Anxiety disorder due to another medical condition
Anxiety or panic attacks can also be directly caused by a medical condition, for example, vitamin B12 deficiency, thyroid disorders, low blood sugar levels, heart and respiratory health related illness.
Substance (or) Medication induced anxiety disorder
Anxiety or panic attacks can also be directly triggered by the use or sudden discontinuation of a substance. Examples include alcohol, amphetamines, caffeine, cannabis, cocaine or hallucinogens all of which can produce symptoms of anxiety.
What Risk factors precipitate the occurrence of anxiety disorders?
Risk factors that may precipitate the occurrence of anxiety disorders include;
- Family or personal history of anxiety or mood disorders
- Personal history of trauma
- Parental deficiency or overprotection
- Low level of education
- Certain chronic physical illnesses relating to cardiovascular health or diabetes.
What causes Anxiety?
Anxiety disorders seem to be a result of a combination of biological, psychological, and other individual factors. Research has indicated that anxiety is associated with changes in activity in certain areas of the brain
Traumatic life events such as the death of a loved one, Separation and natural disasters may also trigger anxiety disorders.
Many anxiety disorders may have a genetic component. Medical conditions such as thyroid problems, low blood sugar levels and anemia can also cause symptoms of anxiety. Use or sudden discontinuation of caffeine, alcohol, and certain substances can also cause anxiety symptoms.
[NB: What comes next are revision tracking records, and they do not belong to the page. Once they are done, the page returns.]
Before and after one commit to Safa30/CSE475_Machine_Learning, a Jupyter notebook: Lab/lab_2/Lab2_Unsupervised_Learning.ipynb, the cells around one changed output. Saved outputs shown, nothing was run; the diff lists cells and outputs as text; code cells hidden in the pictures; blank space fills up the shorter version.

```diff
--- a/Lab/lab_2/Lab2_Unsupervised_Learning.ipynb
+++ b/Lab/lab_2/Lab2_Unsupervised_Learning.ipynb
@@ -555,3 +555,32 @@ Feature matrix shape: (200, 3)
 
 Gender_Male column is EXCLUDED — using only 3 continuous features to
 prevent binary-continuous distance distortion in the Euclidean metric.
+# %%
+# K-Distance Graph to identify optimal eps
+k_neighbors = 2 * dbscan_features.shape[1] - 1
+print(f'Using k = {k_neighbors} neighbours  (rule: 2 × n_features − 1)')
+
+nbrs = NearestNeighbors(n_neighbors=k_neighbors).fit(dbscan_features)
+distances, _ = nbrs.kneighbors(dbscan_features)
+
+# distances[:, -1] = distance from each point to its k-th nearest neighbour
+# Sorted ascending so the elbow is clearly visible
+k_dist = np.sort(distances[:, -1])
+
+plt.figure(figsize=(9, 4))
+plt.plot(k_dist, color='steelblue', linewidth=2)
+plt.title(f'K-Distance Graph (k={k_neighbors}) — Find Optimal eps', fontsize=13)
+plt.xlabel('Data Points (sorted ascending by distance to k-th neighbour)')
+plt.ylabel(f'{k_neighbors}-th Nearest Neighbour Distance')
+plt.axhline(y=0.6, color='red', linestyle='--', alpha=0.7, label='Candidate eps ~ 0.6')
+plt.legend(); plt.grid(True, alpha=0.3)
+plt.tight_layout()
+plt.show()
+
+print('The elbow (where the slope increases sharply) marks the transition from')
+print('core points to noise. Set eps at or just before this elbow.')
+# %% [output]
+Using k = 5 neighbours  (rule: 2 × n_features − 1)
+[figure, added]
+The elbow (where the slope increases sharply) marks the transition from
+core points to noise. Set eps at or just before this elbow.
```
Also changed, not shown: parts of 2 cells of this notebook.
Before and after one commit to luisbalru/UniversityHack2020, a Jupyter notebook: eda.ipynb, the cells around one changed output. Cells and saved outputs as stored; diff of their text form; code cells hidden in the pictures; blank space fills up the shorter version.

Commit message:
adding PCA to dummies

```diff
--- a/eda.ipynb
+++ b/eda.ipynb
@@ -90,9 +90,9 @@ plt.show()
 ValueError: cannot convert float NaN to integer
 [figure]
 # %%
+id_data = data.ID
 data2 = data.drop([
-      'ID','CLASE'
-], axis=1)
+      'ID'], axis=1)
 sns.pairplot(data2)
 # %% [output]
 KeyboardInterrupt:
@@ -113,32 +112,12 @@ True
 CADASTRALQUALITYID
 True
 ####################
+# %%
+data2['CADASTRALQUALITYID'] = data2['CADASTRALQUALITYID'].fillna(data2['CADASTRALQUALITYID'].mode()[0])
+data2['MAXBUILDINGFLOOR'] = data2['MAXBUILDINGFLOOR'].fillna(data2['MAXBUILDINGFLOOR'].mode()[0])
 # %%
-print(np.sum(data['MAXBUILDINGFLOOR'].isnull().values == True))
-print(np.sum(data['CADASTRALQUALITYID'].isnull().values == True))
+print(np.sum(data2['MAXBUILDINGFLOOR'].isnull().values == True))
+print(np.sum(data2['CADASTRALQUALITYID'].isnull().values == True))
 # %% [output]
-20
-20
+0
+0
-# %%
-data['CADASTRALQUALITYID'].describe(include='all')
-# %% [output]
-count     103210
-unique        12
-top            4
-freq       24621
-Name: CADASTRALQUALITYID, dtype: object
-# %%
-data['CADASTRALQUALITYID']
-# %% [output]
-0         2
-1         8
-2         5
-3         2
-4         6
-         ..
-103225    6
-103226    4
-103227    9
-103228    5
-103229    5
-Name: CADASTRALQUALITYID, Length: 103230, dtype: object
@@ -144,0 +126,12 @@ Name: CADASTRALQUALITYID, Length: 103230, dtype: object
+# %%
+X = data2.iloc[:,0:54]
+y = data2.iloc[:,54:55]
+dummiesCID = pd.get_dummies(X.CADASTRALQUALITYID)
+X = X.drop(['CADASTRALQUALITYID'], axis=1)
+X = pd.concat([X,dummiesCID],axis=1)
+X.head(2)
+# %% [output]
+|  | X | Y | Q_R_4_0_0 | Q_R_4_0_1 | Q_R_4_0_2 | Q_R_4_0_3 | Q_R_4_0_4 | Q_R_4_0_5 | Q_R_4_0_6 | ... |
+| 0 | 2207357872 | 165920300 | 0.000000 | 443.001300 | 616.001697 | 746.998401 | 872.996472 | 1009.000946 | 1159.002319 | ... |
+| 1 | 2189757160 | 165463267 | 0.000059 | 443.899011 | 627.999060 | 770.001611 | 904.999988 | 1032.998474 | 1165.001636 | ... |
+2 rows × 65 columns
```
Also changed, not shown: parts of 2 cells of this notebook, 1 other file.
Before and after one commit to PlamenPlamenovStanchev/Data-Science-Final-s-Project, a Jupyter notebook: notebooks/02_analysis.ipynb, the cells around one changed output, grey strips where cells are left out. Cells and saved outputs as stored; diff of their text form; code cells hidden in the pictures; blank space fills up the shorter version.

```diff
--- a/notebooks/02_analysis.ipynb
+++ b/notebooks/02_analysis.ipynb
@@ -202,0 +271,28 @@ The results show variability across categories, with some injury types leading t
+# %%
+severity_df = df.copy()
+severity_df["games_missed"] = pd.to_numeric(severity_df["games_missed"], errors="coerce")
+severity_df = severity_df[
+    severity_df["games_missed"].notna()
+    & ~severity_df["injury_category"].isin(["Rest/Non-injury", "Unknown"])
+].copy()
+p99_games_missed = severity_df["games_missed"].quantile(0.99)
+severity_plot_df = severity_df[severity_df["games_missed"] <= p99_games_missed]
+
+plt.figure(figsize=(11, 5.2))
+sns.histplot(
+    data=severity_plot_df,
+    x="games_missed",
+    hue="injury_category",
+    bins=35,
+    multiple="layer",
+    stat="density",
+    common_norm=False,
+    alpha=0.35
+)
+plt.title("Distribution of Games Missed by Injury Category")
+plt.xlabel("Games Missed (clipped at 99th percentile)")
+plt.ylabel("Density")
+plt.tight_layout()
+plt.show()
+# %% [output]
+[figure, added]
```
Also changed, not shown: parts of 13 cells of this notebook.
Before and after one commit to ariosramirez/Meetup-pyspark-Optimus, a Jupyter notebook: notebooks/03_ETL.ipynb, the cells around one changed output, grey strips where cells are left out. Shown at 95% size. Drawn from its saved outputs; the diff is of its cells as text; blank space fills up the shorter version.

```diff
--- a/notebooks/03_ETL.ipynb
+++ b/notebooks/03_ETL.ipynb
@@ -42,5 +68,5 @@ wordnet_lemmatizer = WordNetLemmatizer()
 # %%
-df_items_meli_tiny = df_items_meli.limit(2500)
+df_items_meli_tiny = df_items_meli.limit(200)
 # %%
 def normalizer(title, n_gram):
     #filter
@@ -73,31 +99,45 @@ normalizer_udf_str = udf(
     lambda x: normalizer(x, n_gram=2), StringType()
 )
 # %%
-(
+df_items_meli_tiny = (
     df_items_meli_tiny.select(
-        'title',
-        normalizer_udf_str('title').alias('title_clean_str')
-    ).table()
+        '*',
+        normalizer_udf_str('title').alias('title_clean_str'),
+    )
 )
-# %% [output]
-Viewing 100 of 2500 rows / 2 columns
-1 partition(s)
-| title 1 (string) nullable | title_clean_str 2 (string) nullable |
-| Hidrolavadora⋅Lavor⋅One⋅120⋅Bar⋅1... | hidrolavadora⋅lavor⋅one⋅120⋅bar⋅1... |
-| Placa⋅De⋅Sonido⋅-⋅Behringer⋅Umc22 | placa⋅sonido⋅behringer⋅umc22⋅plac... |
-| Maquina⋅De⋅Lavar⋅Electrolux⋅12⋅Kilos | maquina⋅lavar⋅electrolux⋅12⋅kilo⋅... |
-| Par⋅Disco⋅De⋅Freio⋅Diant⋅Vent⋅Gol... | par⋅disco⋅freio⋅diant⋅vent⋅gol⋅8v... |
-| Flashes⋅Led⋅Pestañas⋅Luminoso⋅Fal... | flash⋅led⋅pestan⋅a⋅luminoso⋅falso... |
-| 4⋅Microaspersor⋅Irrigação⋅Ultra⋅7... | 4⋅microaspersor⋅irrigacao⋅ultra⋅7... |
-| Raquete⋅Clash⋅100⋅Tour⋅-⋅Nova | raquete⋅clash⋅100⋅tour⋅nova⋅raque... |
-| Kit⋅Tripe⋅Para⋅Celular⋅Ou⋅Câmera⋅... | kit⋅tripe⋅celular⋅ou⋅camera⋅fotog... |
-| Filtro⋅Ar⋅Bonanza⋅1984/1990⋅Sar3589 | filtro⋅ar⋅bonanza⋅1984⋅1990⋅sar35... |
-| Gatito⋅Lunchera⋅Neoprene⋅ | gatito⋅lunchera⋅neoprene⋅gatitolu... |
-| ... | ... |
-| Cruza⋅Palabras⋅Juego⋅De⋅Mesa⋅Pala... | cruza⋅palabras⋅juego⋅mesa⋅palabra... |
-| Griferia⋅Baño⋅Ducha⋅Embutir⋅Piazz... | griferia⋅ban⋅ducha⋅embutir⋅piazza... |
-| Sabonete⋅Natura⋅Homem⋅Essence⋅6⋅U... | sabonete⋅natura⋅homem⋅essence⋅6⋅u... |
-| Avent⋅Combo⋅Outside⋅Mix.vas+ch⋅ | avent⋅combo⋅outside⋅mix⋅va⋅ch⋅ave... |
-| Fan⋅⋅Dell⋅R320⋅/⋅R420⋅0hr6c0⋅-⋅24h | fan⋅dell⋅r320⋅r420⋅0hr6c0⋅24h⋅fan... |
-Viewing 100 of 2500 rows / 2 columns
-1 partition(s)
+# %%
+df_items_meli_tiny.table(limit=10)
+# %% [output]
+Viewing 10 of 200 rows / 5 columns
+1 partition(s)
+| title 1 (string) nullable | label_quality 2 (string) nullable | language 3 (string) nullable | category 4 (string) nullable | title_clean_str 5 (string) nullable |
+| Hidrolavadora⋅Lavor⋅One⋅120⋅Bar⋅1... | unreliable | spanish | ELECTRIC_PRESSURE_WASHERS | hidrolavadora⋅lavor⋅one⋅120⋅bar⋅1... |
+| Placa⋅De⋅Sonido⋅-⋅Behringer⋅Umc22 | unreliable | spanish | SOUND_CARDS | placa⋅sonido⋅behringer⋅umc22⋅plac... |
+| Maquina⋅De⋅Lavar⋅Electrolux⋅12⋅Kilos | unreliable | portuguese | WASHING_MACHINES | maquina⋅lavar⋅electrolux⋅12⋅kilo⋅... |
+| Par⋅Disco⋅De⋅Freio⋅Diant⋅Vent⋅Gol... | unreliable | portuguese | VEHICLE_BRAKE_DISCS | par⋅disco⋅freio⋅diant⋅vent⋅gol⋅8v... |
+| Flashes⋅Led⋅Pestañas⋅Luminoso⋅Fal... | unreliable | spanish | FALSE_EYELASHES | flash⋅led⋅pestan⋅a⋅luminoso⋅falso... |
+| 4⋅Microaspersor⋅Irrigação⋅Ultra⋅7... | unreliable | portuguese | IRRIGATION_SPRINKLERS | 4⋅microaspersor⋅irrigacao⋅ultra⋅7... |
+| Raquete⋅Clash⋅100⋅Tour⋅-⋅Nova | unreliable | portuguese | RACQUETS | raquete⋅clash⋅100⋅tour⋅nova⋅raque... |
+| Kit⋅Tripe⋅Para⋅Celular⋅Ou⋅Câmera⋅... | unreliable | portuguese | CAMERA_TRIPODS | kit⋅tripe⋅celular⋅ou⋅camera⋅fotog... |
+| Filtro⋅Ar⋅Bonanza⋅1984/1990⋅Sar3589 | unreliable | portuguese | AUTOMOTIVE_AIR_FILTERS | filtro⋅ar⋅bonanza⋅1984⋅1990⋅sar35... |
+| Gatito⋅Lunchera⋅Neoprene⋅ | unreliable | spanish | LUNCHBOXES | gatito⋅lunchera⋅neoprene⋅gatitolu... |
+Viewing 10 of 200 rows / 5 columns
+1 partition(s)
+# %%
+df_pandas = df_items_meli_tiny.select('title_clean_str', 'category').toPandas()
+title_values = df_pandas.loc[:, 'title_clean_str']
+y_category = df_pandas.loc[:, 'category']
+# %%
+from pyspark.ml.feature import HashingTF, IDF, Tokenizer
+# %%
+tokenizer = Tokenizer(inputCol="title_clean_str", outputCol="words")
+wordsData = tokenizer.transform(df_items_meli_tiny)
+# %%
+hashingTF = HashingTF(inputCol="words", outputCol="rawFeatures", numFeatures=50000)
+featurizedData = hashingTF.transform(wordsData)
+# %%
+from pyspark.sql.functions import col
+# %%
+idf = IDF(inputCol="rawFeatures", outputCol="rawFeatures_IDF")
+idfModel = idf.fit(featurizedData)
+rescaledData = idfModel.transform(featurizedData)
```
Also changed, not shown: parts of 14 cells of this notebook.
Taking care of anxiety disorders
Many of the relatively mild anxiety situations in response to life circumstances are time-limited. Anxiety management strategies may help without the need for medication.
Anxiety disorders could be managed with:
- Cognitive behavioural therapy (CBT)
- Dietary restrictions
- Lifestyle, and sleep habits
- Mindful meditation
- Health supplements
Talk to your health care provider before adopting any treatment or management strategies to deal with anxiety. Early detection of symptoms and appropriate intervention can help manage anxiety disorders. Most people with anxiety need to find ways to lower their cortisol levels to lower their anxiety. Our next blog shall talk about the relationship between anxiety and the stress hormone …… CORTISOL.
Subscribe to our NEWSLETTER to be the first to get notification about recent blogs, news, offers and more…..